- WHAT THE EXERCISE ASKS:
Nothing in the data may change. Copy all of it exactly.

(Version comparison data)

[Start of section]

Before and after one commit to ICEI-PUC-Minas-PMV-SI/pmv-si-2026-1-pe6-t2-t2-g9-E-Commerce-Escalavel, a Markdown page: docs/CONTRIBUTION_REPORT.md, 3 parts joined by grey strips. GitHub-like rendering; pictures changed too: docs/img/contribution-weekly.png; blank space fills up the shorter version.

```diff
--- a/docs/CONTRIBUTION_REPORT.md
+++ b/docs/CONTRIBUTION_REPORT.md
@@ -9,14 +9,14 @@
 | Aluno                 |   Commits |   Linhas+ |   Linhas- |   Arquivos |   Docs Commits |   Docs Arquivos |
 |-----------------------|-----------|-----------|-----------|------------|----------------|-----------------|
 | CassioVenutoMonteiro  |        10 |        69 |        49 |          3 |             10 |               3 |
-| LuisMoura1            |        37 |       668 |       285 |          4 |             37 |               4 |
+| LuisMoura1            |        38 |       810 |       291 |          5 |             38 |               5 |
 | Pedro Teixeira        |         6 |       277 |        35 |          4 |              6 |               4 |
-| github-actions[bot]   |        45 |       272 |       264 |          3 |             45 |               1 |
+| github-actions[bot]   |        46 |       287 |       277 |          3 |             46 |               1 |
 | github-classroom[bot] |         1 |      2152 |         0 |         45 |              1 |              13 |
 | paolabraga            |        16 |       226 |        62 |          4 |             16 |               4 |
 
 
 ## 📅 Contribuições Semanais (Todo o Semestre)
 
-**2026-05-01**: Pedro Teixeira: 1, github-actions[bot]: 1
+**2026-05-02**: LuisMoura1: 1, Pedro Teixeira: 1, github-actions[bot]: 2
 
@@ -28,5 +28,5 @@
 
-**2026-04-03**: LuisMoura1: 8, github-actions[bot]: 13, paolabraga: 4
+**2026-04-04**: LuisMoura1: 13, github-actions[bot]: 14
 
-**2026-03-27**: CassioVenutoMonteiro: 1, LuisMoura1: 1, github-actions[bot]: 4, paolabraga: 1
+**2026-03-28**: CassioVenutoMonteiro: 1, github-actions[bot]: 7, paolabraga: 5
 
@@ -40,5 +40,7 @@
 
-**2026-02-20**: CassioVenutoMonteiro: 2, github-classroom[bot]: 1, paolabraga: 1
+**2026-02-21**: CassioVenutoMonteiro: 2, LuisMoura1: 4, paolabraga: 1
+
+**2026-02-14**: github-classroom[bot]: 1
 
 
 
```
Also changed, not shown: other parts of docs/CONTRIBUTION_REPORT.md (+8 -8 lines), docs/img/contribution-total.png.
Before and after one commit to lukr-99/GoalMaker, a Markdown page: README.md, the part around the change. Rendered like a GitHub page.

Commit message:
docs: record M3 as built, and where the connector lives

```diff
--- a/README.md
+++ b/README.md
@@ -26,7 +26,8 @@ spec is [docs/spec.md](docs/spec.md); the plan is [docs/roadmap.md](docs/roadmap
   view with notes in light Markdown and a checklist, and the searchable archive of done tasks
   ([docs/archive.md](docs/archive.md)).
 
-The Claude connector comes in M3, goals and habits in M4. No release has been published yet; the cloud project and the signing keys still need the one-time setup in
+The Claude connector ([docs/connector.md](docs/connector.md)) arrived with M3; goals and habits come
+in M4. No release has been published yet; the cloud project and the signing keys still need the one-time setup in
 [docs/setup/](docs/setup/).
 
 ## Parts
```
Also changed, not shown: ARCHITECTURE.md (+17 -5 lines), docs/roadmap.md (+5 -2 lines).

[End of section]

- SOLUTION FOR THIS PROBLEM:
Before and after one commit to ICEI-PUC-Minas-PMV-SI/pmv-si-2026-1-pe6-t2-t2-g9-E-Commerce-Escalavel, a Markdown page: docs/CONTRIBUTION_REPORT.md, 3 parts joined by grey strips. GitHub-like rendering; pictures changed too: docs/img/contribution-weekly.png; blank space fills up the shorter version.

```diff
--- a/docs/CONTRIBUTION_REPORT.md
+++ b/docs/CONTRIBUTION_REPORT.md
@@ -9,14 +9,14 @@
 | Aluno                 |   Commits |   Linhas+ |   Linhas- |   Arquivos |   Docs Commits |   Docs Arquivos |
 |-----------------------|-----------|-----------|-----------|------------|----------------|-----------------|
 | CassioVenutoMonteiro  |        10 |        69 |        49 |          3 |             10 |               3 |
-| LuisMoura1            |        37 |       668 |       285 |          4 |             37 |               4 |
+| LuisMoura1            |        38 |       810 |       291 |          5 |             38 |               5 |
 | Pedro Teixeira        |         6 |       277 |        35 |          4 |              6 |               4 |
-| github-actions[bot]   |        45 |       272 |       264 |          3 |             45 |               1 |
+| github-actions[bot]   |        46 |       287 |       277 |          3 |             46 |               1 |
 | github-classroom[bot] |         1 |      2152 |         0 |         45 |              1 |              13 |
 | paolabraga            |        16 |       226 |        62 |          4 |             16 |               4 |
 
 
 ## 📅 Contribuições Semanais (Todo o Semestre)
 
-**2026-05-01**: Pedro Teixeira: 1, github-actions[bot]: 1
+**2026-05-02**: LuisMoura1: 1, Pedro Teixeira: 1, github-actions[bot]: 2
 
@@ -28,5 +28,5 @@
 
-**2026-04-03**: LuisMoura1: 8, github-actions[bot]: 13, paolabraga: 4
+**2026-04-04**: LuisMoura1: 13, github-actions[bot]: 14
 
-**2026-03-27**: CassioVenutoMonteiro: 1, LuisMoura1: 1, github-actions[bot]: 4, paolabraga: 1
+**2026-03-28**: CassioVenutoMonteiro: 1, github-actions[bot]: 7, paolabraga: 5
 
@@ -40,5 +40,7 @@
 
-**2026-02-20**: CassioVenutoMonteiro: 2, github-classroom[bot]: 1, paolabraga: 1
+**2026-02-21**: CassioVenutoMonteiro: 2, LuisMoura1: 4, paolabraga: 1
+
+**2026-02-14**: github-classroom[bot]: 1
 
 
 
```
Also changed, not shown: other parts of docs/CONTRIBUTION_REPORT.md (+8 -8 lines), docs/img/contribution-total.png.
Before and after one commit to lukr-99/GoalMaker, a Markdown page: README.md, the part around the change. Rendered like a GitHub page.

Commit message:
docs: record M3 as built, and where the connector lives

```diff
--- a/README.md
+++ b/README.md
@@ -26,7 +26,8 @@ spec is [docs/spec.md](docs/spec.md); the plan is [docs/roadmap.md](docs/roadmap
   view with notes in light Markdown and a checklist, and the searchable archive of done tasks
   ([docs/archive.md](docs/archive.md)).
 
-The Claude connector comes in M3, goals and habits in M4. No release has been published yet; the cloud project and the signing keys still need the one-time setup in
+The Claude connector ([docs/connector.md](docs/connector.md)) arrived with M3; goals and habits come
+in M4. No release has been published yet; the cloud project and the signing keys still need the one-time setup in
 [docs/setup/](docs/setup/).
 
 ## Parts
```
Also changed, not shown: ARCHITECTURE.md (+17 -5 lines), docs/roadmap.md (+5 -2 lines).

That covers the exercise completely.